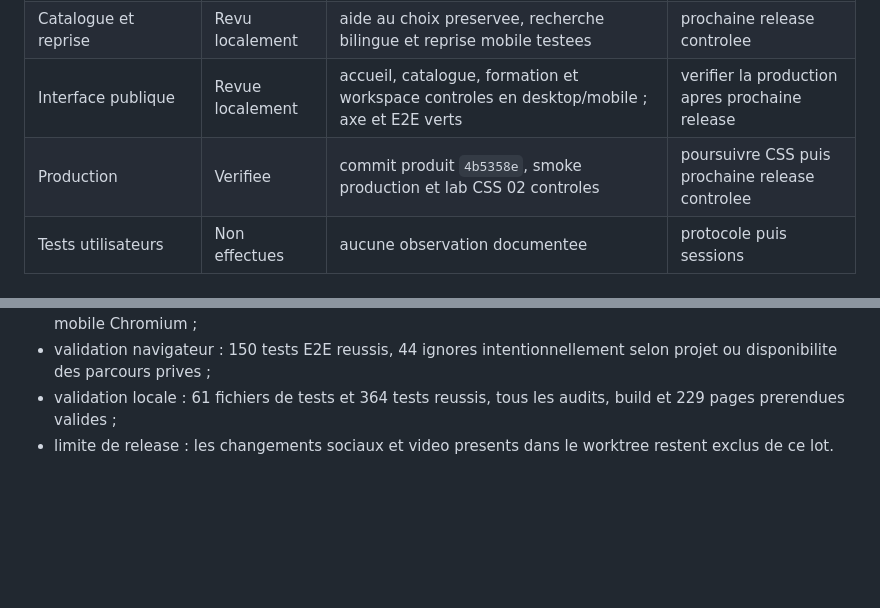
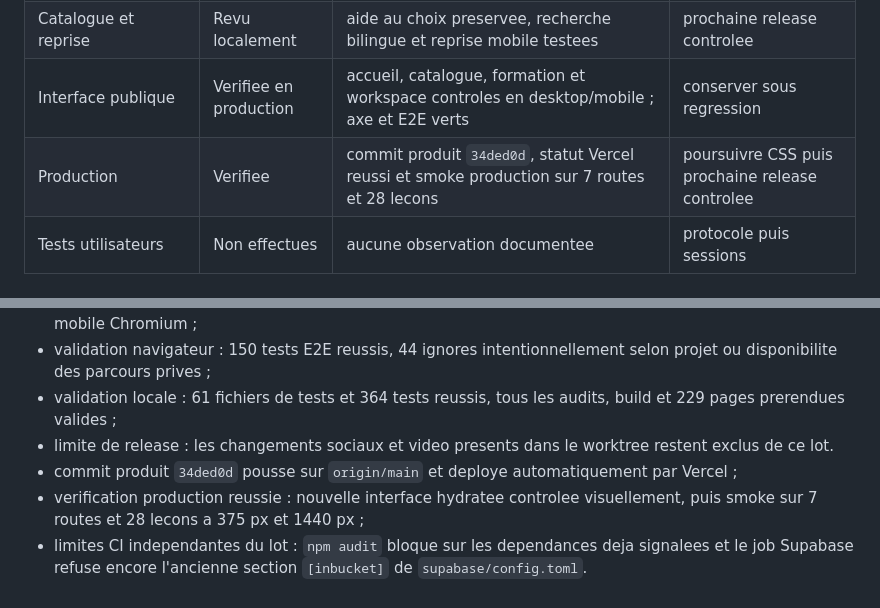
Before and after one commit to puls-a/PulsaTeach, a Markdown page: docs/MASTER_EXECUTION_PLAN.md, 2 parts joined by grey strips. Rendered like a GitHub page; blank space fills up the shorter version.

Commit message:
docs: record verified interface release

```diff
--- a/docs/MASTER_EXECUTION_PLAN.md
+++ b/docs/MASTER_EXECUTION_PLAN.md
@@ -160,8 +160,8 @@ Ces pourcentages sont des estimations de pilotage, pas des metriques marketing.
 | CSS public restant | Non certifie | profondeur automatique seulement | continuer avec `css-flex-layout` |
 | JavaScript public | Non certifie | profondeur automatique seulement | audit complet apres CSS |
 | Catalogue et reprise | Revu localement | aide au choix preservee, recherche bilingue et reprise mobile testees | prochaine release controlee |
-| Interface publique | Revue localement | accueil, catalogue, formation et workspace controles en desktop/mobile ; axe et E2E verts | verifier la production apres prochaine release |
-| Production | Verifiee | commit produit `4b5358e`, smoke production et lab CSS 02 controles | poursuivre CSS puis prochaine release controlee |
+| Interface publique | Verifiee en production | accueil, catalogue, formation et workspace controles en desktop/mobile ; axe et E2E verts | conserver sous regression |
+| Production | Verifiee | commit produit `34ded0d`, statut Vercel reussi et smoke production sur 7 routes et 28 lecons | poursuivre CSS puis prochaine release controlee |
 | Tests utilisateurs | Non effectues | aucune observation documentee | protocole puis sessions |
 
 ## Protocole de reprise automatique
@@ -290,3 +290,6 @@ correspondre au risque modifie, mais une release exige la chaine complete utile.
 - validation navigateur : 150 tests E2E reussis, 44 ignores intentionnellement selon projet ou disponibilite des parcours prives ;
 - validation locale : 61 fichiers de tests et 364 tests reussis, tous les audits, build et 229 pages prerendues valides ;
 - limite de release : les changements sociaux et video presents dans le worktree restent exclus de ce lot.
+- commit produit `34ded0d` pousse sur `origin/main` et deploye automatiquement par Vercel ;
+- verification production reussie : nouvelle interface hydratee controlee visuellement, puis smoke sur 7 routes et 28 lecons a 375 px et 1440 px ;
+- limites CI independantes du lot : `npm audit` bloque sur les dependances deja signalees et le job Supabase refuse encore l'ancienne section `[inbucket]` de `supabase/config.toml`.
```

* * *

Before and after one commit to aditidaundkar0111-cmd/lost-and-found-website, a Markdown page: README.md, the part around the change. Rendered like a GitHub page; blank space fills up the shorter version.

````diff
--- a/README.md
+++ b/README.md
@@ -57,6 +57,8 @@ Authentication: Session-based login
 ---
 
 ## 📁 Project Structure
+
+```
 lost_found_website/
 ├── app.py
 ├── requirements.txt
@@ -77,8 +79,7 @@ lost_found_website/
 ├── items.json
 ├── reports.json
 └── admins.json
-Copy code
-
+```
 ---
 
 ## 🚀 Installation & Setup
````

--

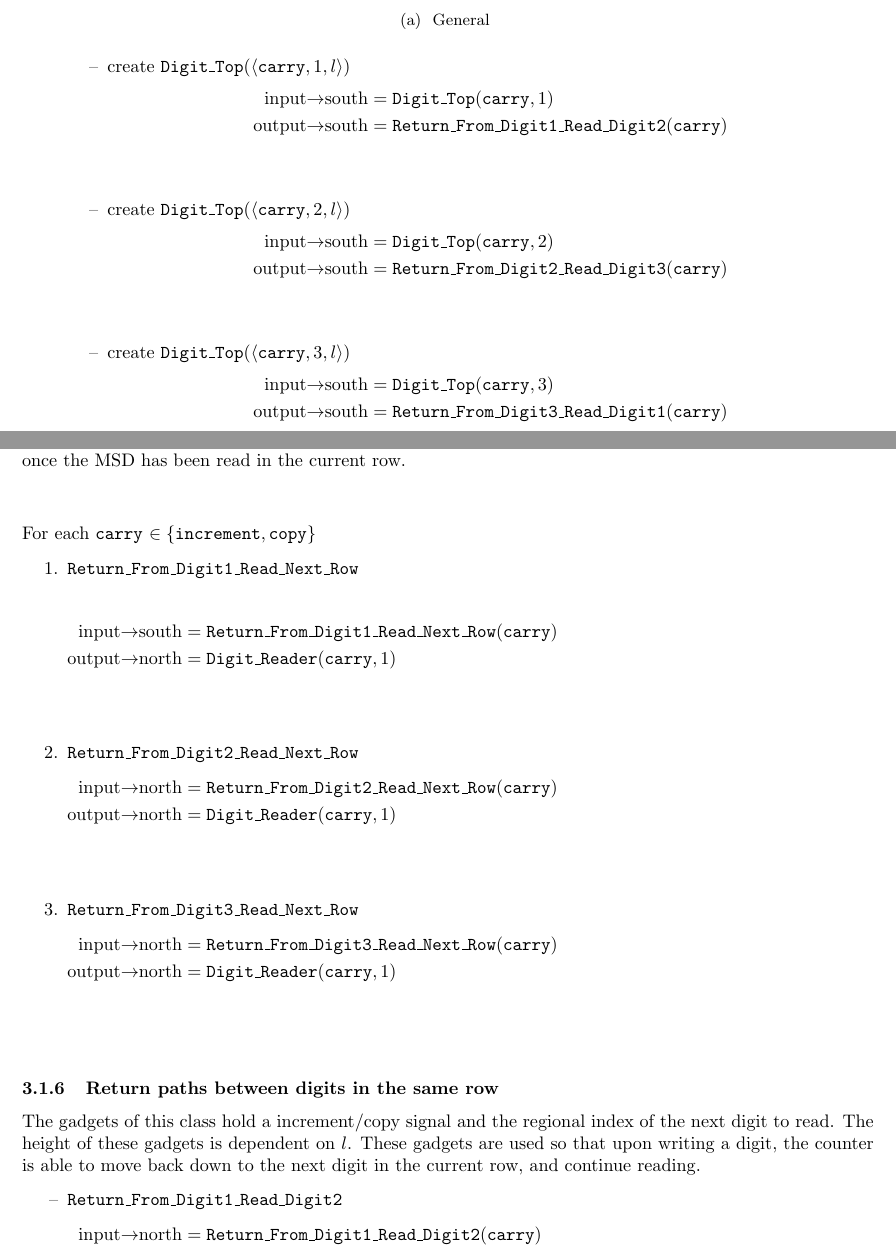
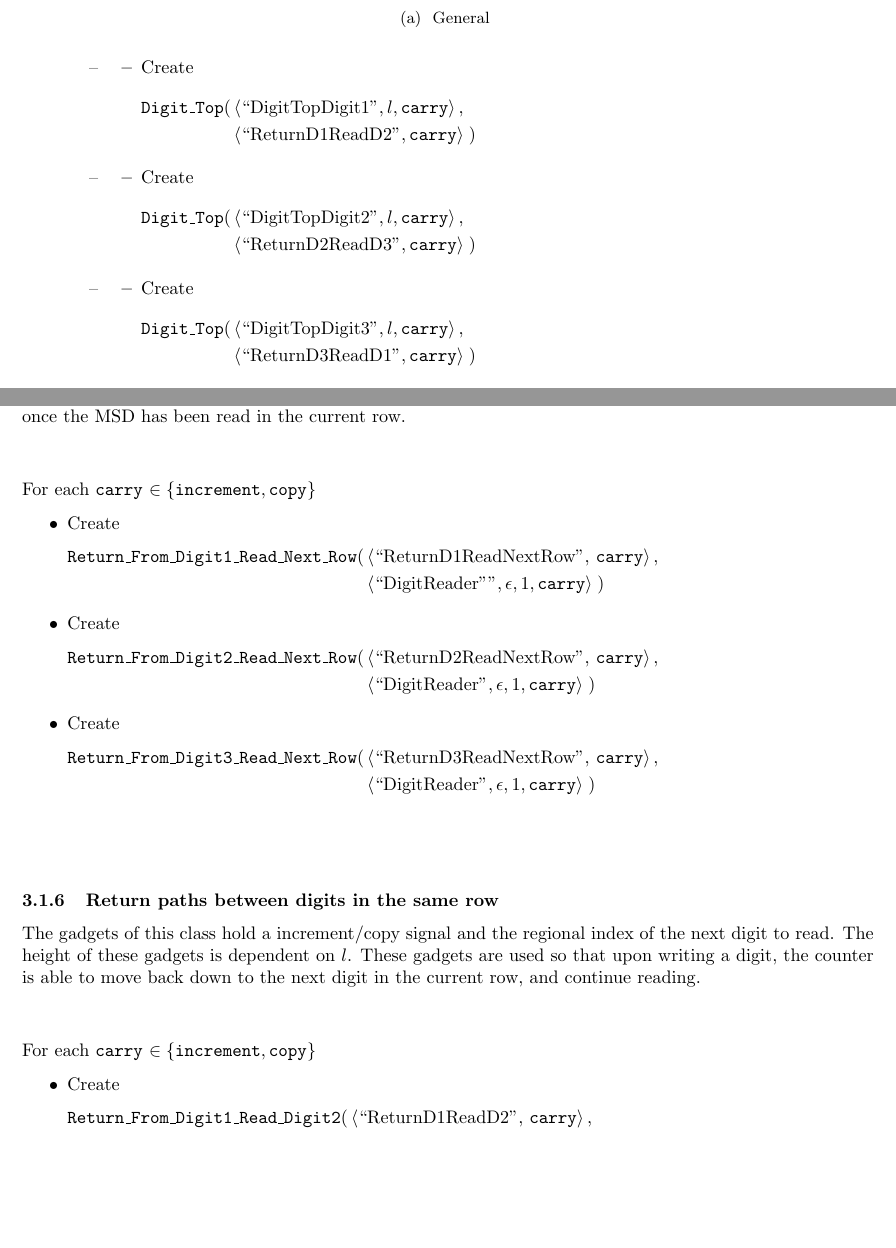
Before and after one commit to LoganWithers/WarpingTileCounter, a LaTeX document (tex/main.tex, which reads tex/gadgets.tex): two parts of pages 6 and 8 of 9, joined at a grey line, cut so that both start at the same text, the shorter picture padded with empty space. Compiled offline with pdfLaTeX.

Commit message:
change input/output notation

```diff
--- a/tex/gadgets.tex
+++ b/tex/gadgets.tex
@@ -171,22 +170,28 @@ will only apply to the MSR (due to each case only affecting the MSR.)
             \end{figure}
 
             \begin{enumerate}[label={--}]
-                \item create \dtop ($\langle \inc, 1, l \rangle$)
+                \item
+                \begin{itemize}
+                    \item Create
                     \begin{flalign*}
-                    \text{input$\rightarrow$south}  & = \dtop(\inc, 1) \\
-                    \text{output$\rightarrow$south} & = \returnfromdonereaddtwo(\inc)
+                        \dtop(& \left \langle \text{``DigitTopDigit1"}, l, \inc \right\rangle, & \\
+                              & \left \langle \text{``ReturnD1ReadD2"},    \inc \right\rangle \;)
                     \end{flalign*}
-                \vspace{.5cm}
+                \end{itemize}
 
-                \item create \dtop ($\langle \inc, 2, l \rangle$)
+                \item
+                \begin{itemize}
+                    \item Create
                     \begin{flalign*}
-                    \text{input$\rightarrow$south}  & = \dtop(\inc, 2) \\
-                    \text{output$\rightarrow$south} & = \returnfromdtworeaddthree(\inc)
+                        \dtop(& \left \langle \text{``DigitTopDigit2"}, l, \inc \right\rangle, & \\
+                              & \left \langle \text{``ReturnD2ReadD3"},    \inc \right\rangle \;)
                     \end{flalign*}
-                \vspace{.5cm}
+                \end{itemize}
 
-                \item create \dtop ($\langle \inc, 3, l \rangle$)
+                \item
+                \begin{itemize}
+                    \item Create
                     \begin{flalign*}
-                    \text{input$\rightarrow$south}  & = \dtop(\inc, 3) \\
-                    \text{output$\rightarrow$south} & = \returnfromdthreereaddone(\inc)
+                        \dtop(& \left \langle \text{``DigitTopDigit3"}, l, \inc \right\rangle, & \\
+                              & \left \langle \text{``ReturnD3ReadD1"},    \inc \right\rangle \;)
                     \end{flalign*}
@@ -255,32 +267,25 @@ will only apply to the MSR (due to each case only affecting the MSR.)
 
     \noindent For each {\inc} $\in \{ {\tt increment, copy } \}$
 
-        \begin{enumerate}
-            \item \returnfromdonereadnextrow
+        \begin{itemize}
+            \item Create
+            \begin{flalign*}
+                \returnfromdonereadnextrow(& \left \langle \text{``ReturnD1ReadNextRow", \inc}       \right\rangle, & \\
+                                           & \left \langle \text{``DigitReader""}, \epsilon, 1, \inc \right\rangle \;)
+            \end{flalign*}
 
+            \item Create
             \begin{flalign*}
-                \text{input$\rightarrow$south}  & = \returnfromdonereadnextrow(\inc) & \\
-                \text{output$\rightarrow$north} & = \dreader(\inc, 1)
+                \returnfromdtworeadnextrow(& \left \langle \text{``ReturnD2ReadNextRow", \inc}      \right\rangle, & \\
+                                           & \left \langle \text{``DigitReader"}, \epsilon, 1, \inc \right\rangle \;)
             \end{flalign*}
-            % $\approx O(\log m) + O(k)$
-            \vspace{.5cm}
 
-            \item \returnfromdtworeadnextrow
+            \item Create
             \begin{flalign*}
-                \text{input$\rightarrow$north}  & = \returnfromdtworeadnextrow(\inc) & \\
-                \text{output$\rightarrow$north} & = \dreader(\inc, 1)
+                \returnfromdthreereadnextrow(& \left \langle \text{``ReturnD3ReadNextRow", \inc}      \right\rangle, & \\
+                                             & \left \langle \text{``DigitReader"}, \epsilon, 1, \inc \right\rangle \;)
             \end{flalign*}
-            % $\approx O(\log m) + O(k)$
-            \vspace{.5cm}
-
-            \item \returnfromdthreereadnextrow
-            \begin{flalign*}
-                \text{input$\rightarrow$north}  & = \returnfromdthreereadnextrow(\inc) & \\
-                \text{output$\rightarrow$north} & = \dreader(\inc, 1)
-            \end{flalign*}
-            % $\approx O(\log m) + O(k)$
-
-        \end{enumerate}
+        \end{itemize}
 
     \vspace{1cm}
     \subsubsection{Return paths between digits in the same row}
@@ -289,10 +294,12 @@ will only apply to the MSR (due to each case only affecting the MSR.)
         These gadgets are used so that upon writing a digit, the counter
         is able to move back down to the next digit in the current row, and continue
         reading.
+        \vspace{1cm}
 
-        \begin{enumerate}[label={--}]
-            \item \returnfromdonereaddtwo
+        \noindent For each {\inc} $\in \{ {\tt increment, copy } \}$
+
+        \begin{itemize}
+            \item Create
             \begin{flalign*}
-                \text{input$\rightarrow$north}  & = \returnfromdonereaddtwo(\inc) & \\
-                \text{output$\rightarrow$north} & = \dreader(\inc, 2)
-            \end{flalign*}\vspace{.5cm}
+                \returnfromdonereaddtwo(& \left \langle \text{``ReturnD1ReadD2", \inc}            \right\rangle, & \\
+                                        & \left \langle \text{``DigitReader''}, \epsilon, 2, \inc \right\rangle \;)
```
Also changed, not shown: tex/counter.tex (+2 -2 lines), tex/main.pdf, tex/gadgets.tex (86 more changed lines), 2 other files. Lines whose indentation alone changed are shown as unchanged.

[Task to carry out]:
Every line holding the string "seulement" should be copied here, so please find those lines in the data.

[Response]:
 | CSS public restant | Non certifie | profondeur automatique seulement | continuer avec `css-flex-layout` |
 | JavaScript public | Non certifie | profondeur automatique seulement | audit complet apres CSS |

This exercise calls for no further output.